Segment Start: Records supplied

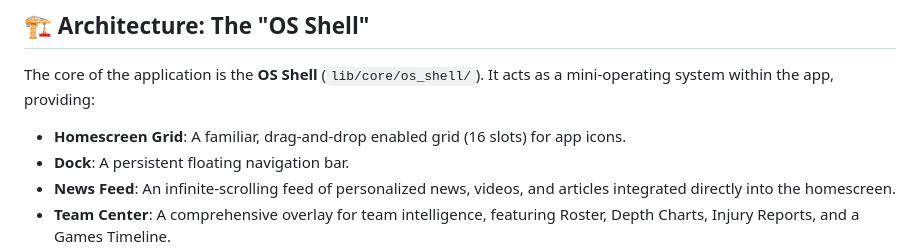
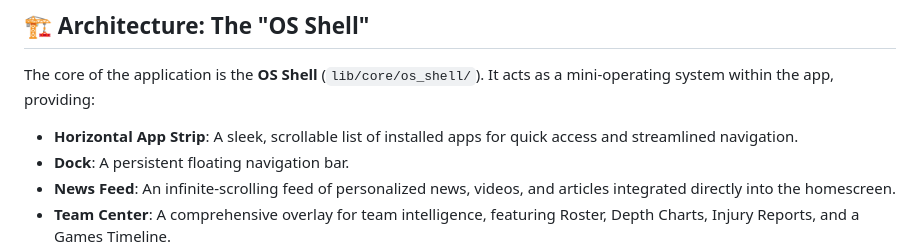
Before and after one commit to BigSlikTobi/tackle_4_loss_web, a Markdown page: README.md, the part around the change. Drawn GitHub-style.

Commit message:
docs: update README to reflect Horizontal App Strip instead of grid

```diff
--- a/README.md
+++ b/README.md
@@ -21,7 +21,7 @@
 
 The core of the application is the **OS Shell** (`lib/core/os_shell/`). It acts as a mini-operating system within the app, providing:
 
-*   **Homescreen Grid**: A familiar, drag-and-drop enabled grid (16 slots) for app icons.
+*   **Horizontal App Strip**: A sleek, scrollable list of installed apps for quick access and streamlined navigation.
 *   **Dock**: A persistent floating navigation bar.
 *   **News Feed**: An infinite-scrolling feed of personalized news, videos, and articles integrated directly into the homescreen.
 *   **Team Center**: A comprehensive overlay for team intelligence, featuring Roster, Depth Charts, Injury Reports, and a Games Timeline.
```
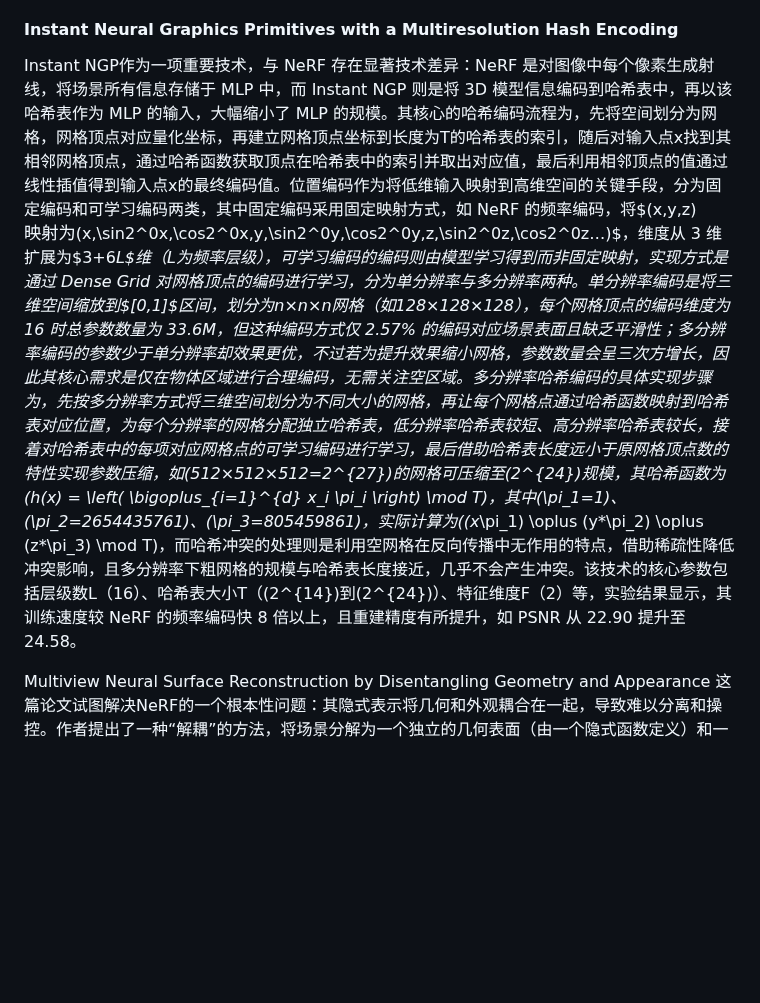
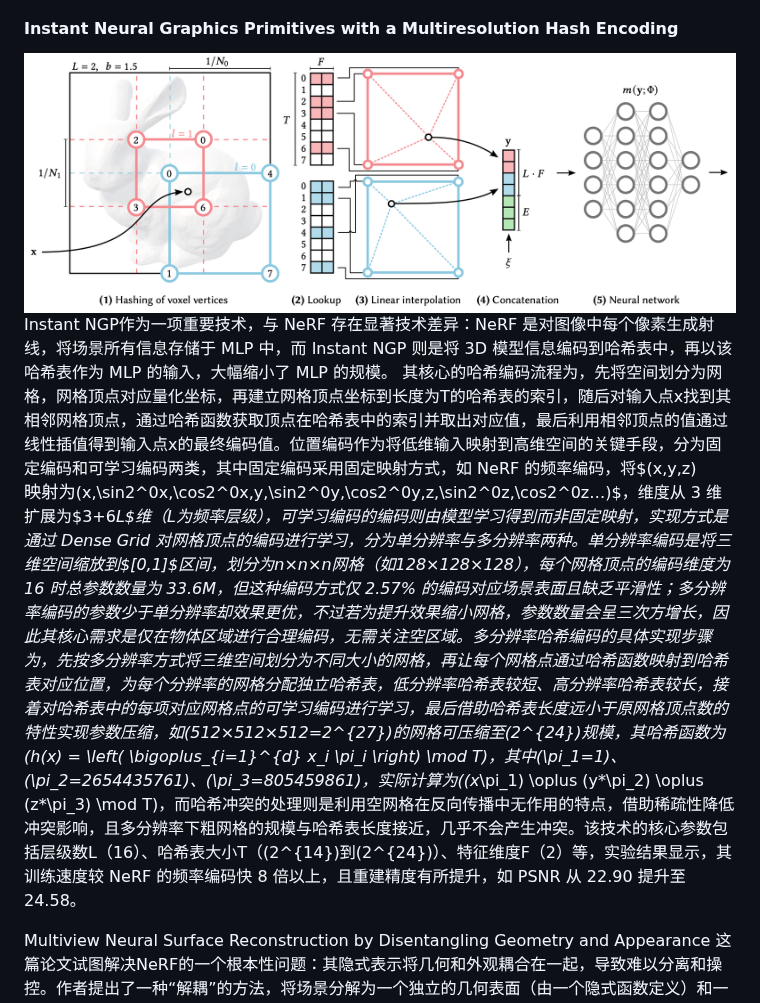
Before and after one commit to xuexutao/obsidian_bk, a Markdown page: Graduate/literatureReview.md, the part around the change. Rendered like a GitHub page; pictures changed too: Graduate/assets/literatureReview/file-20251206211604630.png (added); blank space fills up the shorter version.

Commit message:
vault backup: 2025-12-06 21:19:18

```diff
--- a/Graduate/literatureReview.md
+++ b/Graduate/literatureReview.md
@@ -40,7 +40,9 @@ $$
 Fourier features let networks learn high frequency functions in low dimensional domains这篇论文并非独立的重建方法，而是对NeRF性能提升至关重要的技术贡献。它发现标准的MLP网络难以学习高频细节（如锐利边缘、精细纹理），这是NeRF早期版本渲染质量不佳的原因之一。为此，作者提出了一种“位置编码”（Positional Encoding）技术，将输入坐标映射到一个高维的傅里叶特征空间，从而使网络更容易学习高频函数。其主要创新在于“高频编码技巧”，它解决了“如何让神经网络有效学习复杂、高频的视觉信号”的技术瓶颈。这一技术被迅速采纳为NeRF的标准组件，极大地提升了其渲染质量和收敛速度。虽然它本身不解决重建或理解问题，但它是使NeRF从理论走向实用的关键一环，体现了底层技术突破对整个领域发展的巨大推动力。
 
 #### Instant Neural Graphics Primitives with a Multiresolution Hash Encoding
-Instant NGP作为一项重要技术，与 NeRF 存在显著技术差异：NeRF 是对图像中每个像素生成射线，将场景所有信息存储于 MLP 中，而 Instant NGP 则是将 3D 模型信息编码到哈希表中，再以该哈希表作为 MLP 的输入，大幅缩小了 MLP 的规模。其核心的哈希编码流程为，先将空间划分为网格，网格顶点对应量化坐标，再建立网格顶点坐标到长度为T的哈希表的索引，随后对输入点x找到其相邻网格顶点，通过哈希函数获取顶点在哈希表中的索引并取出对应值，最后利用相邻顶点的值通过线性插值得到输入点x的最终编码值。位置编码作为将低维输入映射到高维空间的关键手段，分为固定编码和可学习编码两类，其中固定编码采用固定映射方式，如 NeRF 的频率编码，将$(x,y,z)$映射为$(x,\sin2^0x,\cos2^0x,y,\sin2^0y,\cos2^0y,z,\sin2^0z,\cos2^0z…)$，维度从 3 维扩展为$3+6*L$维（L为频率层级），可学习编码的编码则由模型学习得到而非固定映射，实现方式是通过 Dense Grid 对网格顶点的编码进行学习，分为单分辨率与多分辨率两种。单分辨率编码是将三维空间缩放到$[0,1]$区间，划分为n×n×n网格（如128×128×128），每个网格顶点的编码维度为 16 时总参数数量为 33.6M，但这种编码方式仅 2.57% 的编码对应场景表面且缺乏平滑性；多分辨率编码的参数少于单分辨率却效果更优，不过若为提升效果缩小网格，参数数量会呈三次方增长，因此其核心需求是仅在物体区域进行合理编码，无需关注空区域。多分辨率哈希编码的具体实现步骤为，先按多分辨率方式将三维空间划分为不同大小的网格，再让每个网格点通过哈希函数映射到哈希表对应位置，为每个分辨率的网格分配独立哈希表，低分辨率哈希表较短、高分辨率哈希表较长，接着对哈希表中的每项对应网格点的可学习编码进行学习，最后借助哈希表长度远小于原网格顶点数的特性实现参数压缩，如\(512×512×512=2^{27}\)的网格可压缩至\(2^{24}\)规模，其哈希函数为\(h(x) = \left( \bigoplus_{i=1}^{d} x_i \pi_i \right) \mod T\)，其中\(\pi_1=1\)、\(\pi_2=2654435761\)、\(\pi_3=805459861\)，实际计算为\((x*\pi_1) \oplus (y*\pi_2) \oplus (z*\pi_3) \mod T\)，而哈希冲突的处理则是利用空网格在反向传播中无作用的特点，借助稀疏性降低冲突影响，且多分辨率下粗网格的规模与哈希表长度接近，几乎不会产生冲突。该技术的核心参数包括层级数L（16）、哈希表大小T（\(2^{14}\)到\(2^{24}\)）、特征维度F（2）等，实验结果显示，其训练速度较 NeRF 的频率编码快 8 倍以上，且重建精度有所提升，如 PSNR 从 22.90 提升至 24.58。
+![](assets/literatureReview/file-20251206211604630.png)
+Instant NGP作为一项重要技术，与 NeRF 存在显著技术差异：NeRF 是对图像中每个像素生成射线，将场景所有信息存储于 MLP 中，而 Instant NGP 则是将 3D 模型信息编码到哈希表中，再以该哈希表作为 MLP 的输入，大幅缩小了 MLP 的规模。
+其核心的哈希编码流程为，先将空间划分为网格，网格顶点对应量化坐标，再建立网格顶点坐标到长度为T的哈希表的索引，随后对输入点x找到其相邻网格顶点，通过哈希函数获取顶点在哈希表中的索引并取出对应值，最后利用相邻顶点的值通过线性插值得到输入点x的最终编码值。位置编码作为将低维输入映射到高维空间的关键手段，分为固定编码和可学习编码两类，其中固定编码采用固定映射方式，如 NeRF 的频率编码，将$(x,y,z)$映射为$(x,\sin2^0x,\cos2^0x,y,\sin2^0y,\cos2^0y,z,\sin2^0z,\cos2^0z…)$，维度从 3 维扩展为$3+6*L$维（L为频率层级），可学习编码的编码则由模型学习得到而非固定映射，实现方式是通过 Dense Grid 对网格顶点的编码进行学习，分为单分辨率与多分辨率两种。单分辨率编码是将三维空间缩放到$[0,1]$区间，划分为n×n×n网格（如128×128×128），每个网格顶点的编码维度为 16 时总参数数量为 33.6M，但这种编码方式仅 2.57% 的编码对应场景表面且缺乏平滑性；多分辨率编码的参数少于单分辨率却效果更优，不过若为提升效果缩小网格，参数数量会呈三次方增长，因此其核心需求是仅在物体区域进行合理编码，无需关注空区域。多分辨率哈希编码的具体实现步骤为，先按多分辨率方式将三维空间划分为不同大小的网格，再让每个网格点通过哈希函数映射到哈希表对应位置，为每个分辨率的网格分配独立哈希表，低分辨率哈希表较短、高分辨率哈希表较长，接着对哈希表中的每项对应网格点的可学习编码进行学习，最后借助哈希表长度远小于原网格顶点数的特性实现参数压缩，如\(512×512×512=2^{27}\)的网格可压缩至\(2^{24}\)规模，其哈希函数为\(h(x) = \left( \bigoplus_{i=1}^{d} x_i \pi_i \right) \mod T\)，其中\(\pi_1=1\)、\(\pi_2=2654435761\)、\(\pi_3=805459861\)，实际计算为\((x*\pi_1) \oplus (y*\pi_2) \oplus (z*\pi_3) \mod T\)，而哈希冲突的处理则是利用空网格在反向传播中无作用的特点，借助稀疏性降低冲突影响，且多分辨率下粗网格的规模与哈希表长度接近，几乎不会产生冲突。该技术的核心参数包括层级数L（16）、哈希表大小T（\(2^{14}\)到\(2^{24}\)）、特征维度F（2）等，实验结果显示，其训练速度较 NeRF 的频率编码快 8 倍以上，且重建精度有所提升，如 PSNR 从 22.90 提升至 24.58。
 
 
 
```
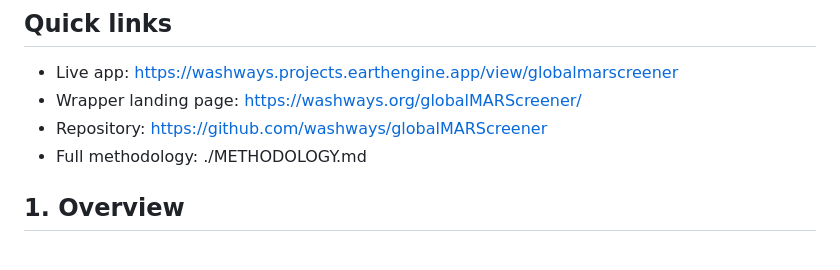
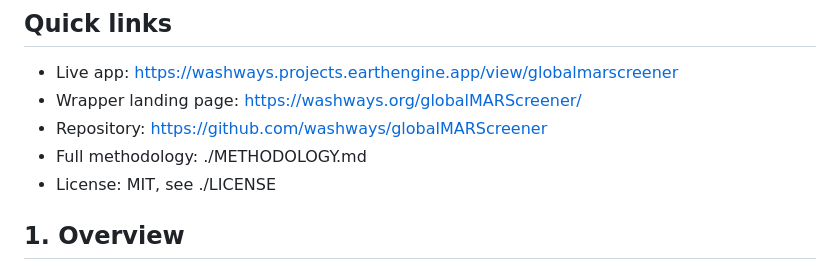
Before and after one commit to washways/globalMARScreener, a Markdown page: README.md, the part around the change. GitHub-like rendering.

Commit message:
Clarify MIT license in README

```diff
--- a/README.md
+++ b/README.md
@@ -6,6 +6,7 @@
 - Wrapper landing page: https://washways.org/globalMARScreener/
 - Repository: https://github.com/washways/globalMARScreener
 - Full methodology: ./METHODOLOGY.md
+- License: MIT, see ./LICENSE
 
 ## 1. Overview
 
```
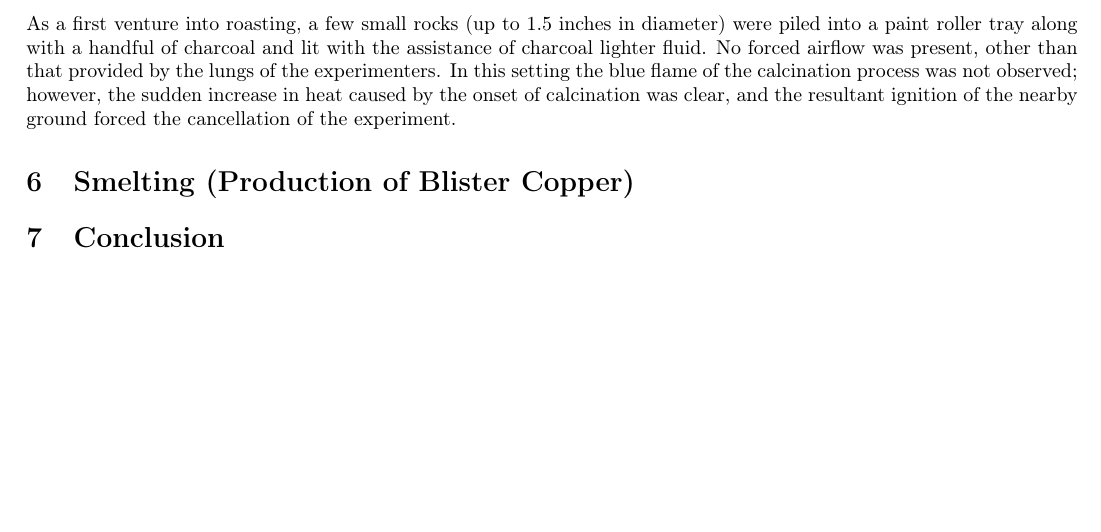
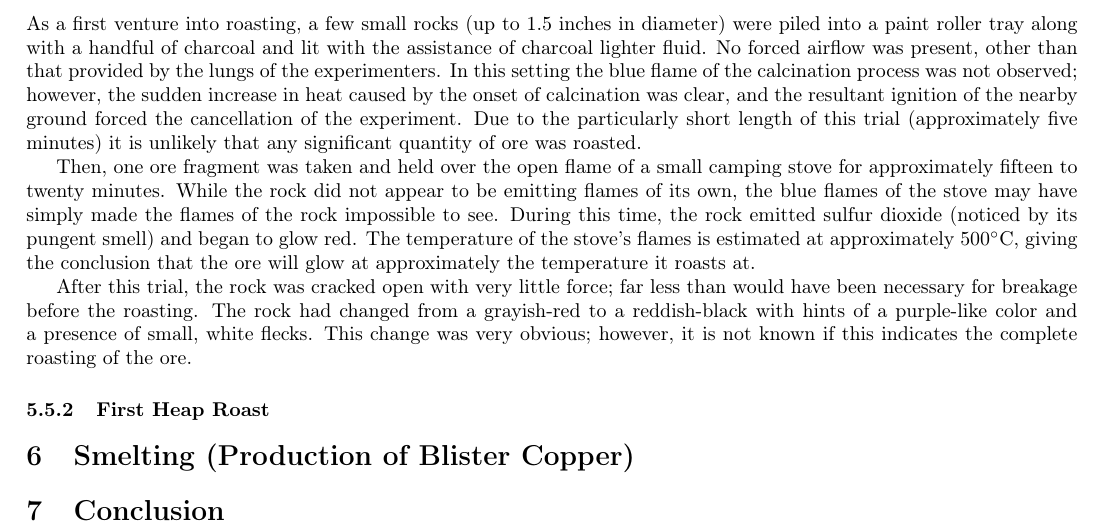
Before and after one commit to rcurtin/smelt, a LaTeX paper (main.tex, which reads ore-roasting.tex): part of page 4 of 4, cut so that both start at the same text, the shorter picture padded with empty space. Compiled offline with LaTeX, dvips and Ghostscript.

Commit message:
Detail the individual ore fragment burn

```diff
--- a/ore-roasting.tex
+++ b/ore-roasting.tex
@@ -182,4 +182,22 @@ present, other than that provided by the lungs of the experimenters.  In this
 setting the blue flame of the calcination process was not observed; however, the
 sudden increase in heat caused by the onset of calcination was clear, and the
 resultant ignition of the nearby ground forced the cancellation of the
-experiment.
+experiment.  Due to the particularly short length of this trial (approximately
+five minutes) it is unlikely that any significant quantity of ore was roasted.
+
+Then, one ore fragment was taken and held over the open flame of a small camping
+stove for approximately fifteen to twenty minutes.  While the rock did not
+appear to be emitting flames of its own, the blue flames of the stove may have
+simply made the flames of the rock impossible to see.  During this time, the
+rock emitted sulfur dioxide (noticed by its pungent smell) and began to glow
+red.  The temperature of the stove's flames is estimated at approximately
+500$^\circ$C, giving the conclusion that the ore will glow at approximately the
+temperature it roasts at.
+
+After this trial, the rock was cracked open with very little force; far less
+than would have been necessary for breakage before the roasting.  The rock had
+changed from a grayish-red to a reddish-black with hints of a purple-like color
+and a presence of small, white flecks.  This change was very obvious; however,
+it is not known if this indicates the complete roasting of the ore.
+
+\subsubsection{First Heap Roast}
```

Segment End: Records supplied

Action item. Whenever "have" occurs in a line of the entries, copy that line.

Response for this exercise.
+appear to be emitting flames of its own, the blue flames of the stove may have
+than would have been necessary for breakage before the roasting.  The rock had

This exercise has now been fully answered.